In 2010, menswear campaigns offered up lots of flesh to temp cautious consumers during an ongoing global economic crisis. This year, adverting shifted its strategy from the libido to the cerebral: Kenneth Cole promoted marriage equality, Versace reimagined a post-apocalyptic future, and Mugler made tattooed love boy Rick Genest into a fashion icon. Even swimwear and underwear makers ES Collection and Rufskin focused as much on aesthetics as the requisite abdominal muscles. As a result, 2011’s most successful campaigns offered as much food for thought as eye candy, if not more.
Check out this year's nominees and vote for your favorite. Our pick for 2011’s Campaign of the Year will be announced the morning of Monday, December 19th. The reader's pick winner will be revealed when voting ends later that same day.
KENNETH COLE: For the last quarter century, Kenneth Cole has served up advertising with super-sized entrées of social consciousness. In 2011, the company directed a bright spotlight towards support for same-sex marriage on billboards, in magazines and on its interactive website. In a year dominated by anti-gay presidential candidates and conservative boycotts of gay-friendly businesses, the company also made the bold and fearless move of including undeniably sexy images of gay couples engaged in some serious tonsil hockey, marvelously captured by photographer Sean Ellis.
ES COLLECTION: For the past few years, Joan Crisol’s hyperreal photography played a key role in the success of ES Collection’s sexy underwear and swimwear campaigns. But in 2011, the Spanish photographer pushed his super-saturated vision further, shooting models in an amusement Tim Burton would approve of and paying homage to the California dreamers in Mel Roberts’ physique photographs from the 1960s and ‘70s. The end results transcended advertising to become gallery-worthy work in its own right.
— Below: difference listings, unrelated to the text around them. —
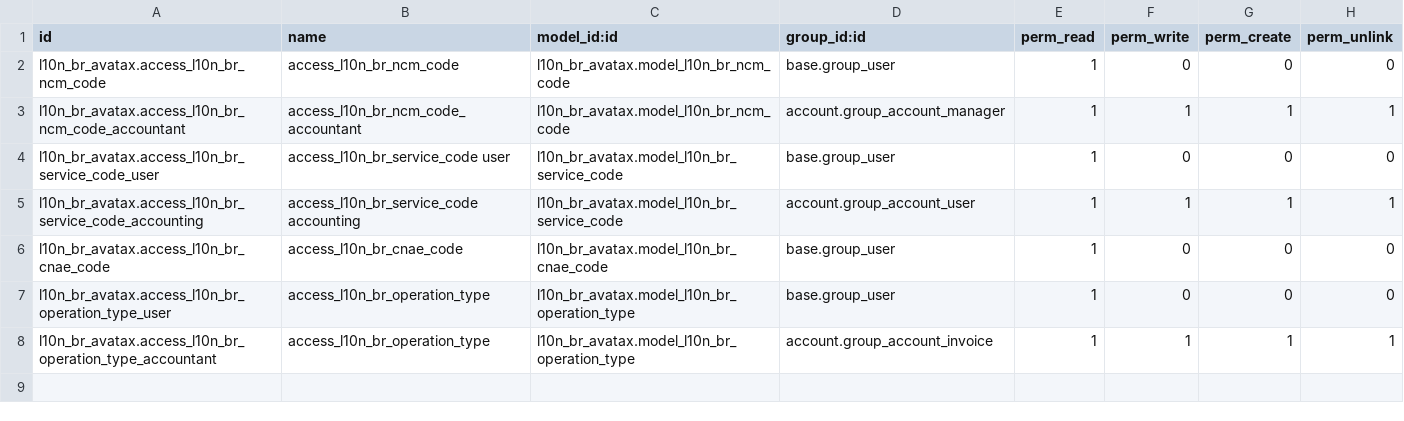
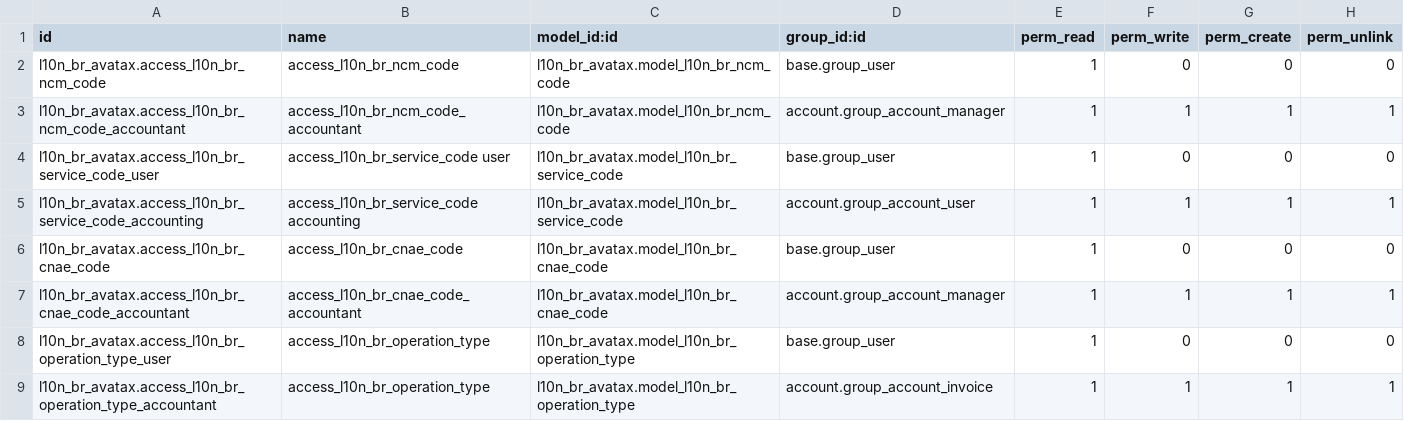
Before and after one commit to Saitamaxqi/enterprise, a CSV file: l10n_br_avatax/security/ir.model.access.csv, drawn as a sheet.

Commit message:
[IMP] l10n_br_avatax: support overriding cnae per line
Some cities require specific CNAE codes to be set on services to
determine taxes, benefits, and taxpayer classification. Avalara does not
maintain a central table to automatically apply the right CNAE code per
city per service as such we must have a way of representing this on the
line level.

Rather than adding another field on `account.move.line` we can take use
of `l10n_br.ncm.code` and add a link to `l10n_br.cnae.code` within the
model. This allows products to have specific NCM codes by city and put
the right CNAE code on each line.

In addition, if new CNAE codes are created or needed by certain states
or cities that we don't currently have, a new menu item and view was
created to allow for creation or editing of the codes. As such a
uniqueness constraint was also added.

task-4950444

closes odoo/enterprise#90703

Signed-off-by: Joren Van Onder (jov) <jov@odoo.com>

```diff
--- a/l10n_br_avatax/security/ir.model.access.csv
+++ b/l10n_br_avatax/security/ir.model.access.csv
@@ -6,2 +6,3 @@ l10n_br_avatax.access_l10n_br_service_code_accounting,access_l10n_br_service_cod
 l10n_br_avatax.access_l10n_br_cnae_code,access_l10n_br_cnae_code,l10n_br_avatax.model_l10n_br_cnae_code,base.group_user,1,0,0,0
+l10n_br_avatax.access_l10n_br_cnae_code_accountant,access_l10n_br_cnae_code_accountant,l10n_br_avatax.model_l10n_br_cnae_code,account.group_account_manager,1,1,1,1
 l10n_br_avatax.access_l10n_br_operation_type_user,access_l10n_br_operation_type,l10n_br_avatax.model_l10n_br_operation_type,base.group_user,1,0,0,0
```
Also changed, not shown: 11 other files.
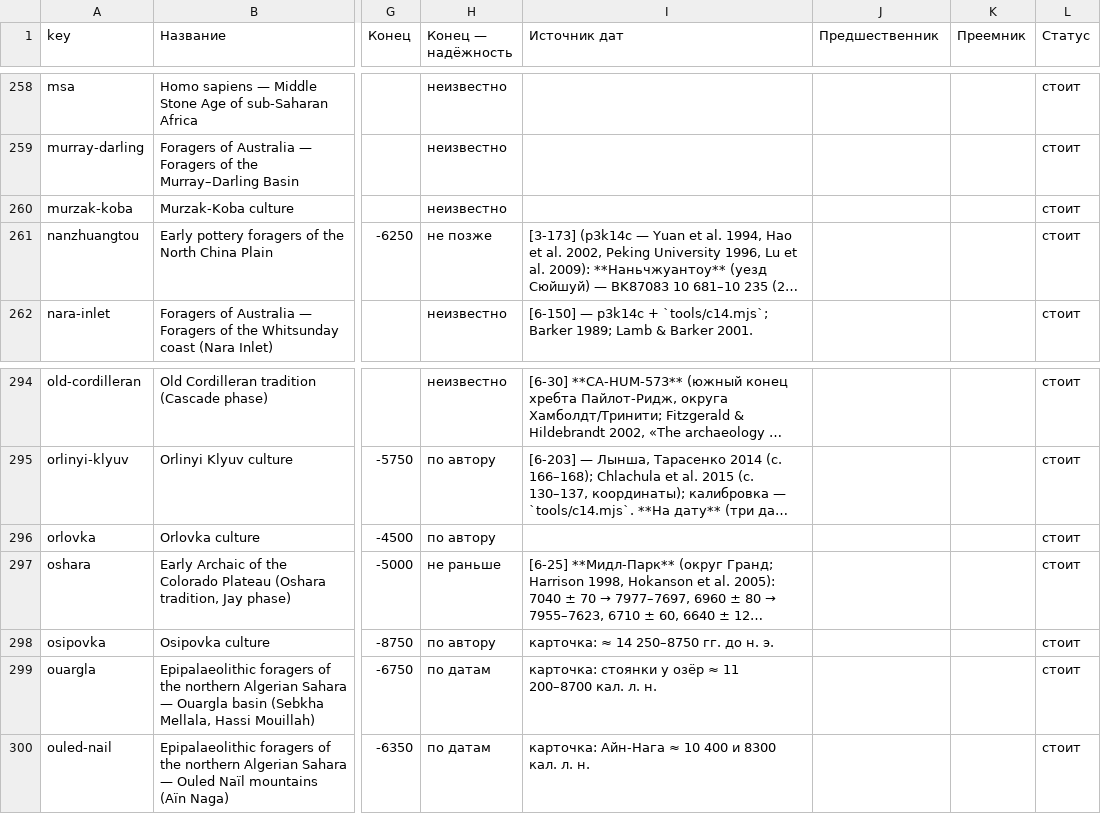
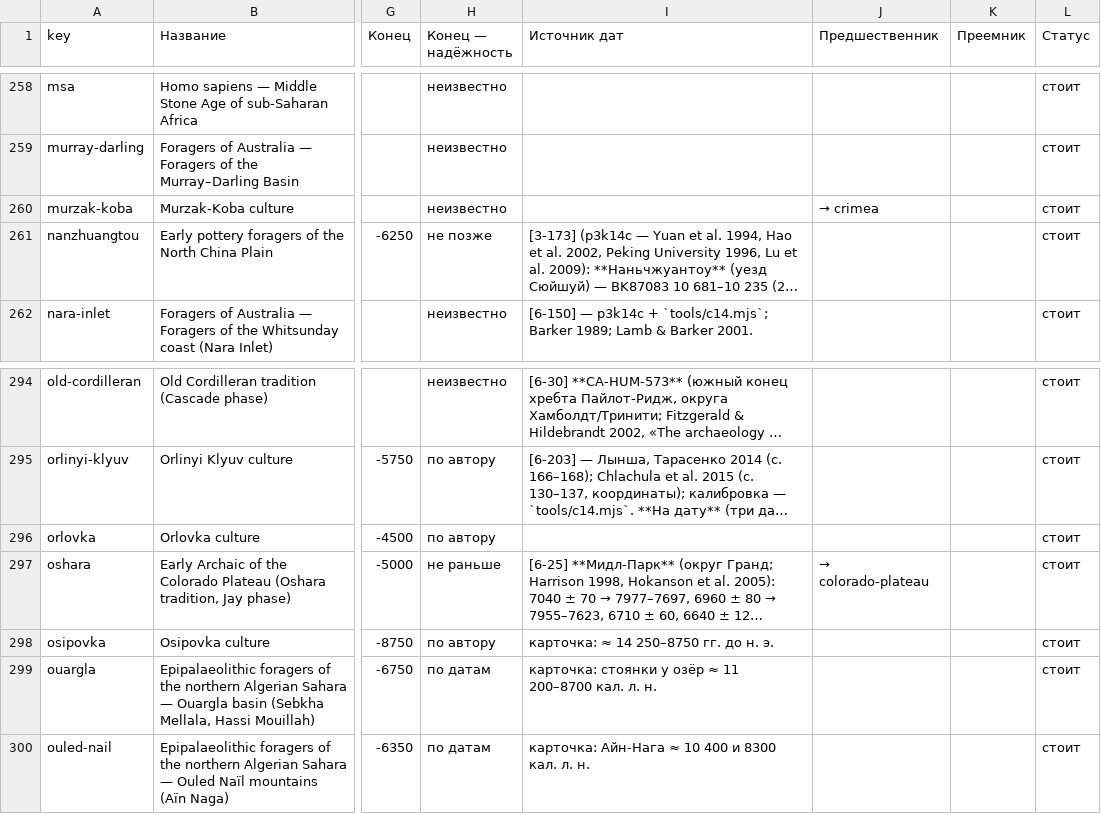
Before and after one commit to Hurthling/World-History-Map, a TSV file: corrections/zones.tsv, drawn as a sheet; only a part is shown, gaps mark what is left out; long unchanged cells end in …; the diff covers the shown part only; the diff names each change by its address in the sheet, - before the commit and + after, or states it on an @@ line.

```diff
--- a/corrections/zones.tsv
+++ b/corrections/zones.tsv
-J260 (Предшественник): (empty)
+J260 (Предшественник): → crimea
-J297 (Предшественник): (empty)
+J297 (Предшественник): → colorado-plateau
```
Also changed, not shown: 19 edited cells elsewhere in this file, 2 other files.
MUGLER: Nicola Formichetti’s involvement with the Haus of Gaga thrust him into the international spotlight and helped him score a gig as Mugler’s creative director. But it is Formichetti’s unique vision that’s made him the most interesting man in fashion. Who else would take a former circus performer and cast him as the leading man in a major fashion campaign? Sure, Rick Genest first caught our collective eye in the “Born This Way” video, but it was the Mariano Vivanco-lensed Mugler campaign that made Genest a fashion star. Now even Barbie has tattoos. And parents everywhere can thank Formichetti.
RUFSKIN: The effervescent color and youthful energy that permeate Rick Day’s breathtaking photos for Rufskin’s 2011 swimwear campaign took many by surprise. The men's clothing line has consistently delivered solid and sober advertising, but this year Rufskin injected a fizzy eroticism into its advertising without letting go of the earthy appeal that anchors its brand identity. This campaign's images are Oz to the previous' Kansas. Factor in the effortless sensuality of models Pablo Moraes and the late Murilo Rezende and you have the final ingredients for Rufskin’s best campaign ever.
VERSACE: The ads for Versace’s collaboration with H&M certainly grabbed our attention, but it was the company’s fall/winter 2011 campaign that really made us sit up and take notice. Featuring supermodel Sean O’Pry looking like a man who fell to earth, the campaign photos by Mert & Marcus have a creepy/sexy/cool post-apocalyptic vibe. Opulent and desolate, alluring and dangerous, the Versace ads offer a fashionable prognosis for an uncertain future.